Change detection outputs:
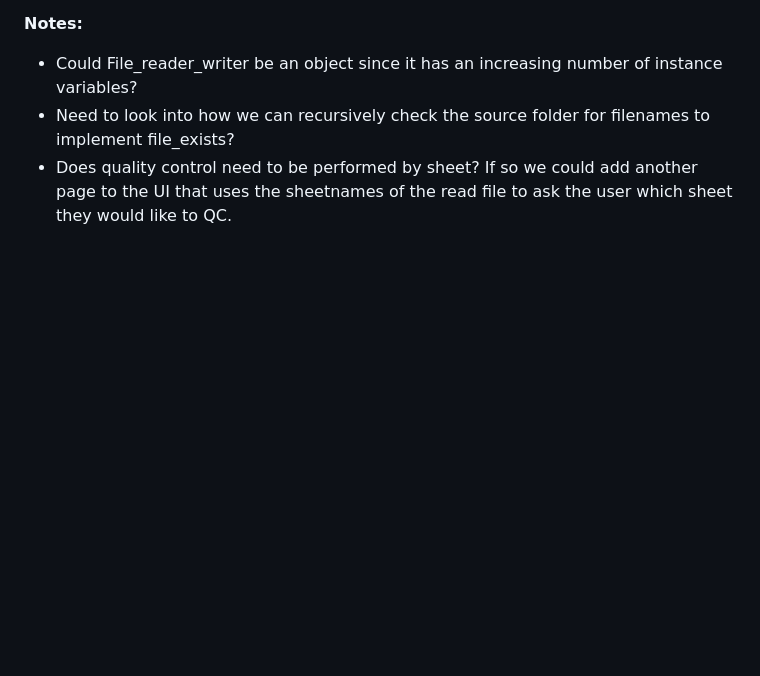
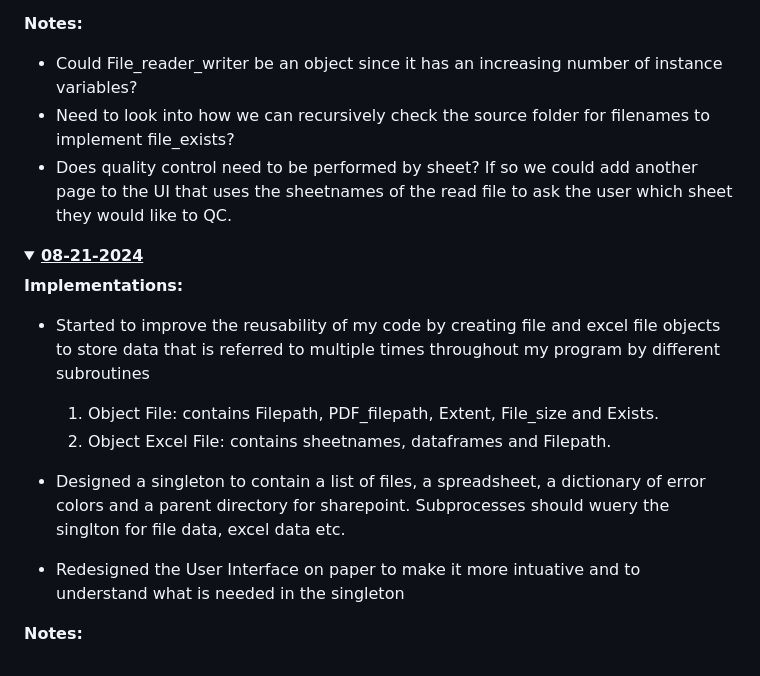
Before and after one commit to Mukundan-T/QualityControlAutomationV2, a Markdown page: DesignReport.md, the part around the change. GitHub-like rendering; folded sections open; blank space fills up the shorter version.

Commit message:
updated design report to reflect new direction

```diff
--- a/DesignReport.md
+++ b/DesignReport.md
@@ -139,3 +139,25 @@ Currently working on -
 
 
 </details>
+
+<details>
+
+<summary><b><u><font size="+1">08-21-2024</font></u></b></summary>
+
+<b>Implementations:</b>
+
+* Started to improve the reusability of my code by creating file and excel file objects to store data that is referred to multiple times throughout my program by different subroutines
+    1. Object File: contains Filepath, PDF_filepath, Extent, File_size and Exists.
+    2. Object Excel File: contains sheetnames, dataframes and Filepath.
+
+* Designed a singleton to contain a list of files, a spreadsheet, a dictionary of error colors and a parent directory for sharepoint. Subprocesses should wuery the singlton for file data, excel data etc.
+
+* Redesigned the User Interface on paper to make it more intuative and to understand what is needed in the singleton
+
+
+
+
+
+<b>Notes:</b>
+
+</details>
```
* * *
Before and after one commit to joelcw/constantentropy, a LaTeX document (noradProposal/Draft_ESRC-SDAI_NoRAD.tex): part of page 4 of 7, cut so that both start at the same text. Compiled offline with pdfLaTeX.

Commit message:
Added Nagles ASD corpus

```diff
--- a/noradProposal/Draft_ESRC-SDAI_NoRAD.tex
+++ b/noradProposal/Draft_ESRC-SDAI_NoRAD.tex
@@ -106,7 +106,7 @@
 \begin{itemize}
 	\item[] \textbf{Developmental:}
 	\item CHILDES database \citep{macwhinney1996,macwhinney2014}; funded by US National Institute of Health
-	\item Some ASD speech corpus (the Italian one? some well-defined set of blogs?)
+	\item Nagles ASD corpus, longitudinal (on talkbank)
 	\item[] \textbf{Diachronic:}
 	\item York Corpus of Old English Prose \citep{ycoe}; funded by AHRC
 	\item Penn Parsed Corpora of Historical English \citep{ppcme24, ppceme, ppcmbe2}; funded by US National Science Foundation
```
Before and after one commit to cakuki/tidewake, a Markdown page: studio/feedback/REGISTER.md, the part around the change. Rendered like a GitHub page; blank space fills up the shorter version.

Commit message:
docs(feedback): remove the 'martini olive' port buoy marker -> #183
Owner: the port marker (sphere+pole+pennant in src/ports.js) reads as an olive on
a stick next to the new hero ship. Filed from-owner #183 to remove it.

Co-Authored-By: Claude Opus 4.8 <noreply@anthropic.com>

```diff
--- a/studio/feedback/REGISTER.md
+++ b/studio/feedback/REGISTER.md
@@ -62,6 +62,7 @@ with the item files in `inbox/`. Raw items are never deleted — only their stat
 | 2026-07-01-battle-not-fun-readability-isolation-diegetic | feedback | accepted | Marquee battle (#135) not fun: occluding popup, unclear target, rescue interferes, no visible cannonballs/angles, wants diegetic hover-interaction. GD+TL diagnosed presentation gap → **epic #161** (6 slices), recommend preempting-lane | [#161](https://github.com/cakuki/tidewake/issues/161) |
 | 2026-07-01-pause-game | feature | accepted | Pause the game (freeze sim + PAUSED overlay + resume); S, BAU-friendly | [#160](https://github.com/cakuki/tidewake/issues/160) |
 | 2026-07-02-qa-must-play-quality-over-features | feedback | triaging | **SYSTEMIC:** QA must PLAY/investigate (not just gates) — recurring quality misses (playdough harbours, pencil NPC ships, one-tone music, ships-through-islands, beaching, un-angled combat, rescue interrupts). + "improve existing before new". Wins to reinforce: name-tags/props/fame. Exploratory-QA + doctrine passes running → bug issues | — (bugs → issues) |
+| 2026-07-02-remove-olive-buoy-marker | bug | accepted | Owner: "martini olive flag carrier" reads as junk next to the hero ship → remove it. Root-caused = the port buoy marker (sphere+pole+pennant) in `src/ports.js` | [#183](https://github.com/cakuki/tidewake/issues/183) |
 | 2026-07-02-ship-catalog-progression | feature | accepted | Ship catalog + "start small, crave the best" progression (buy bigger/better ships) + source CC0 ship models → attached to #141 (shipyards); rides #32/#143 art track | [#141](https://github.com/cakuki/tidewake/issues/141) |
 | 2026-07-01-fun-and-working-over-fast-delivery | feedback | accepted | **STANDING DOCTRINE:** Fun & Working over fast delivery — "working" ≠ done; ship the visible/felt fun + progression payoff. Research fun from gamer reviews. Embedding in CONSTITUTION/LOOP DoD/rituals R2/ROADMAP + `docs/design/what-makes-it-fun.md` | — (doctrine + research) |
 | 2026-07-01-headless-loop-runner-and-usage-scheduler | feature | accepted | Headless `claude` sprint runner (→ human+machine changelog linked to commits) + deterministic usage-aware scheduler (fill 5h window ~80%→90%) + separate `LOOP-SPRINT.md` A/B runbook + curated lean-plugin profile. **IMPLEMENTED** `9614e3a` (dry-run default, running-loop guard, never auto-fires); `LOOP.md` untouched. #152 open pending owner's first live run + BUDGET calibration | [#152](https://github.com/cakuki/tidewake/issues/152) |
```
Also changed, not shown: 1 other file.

■ **THE TASK**
Note every line of the entries in which "improve" appears, and copy it down.

■ **SOLUTION**
+* Started to improve the reusability of my code by creating file and excel file objects to store data that is referred to multiple times throughout my program by different subroutines
 | 2026-07-02-qa-must-play-quality-over-features | feedback | triaging | **SYSTEMIC:** QA must PLAY/investigate (not just gates) — recurring quality misses (playdough harbours, pencil NPC ships, one-tone music, ships-through-islands, beaching, un-angled combat, rescue interrupts). + "improve existing before new". Wins to reinforce: name-tags/props/fame. Exploratory-QA + doctrine passes running → bug issues | — (bugs → issues) |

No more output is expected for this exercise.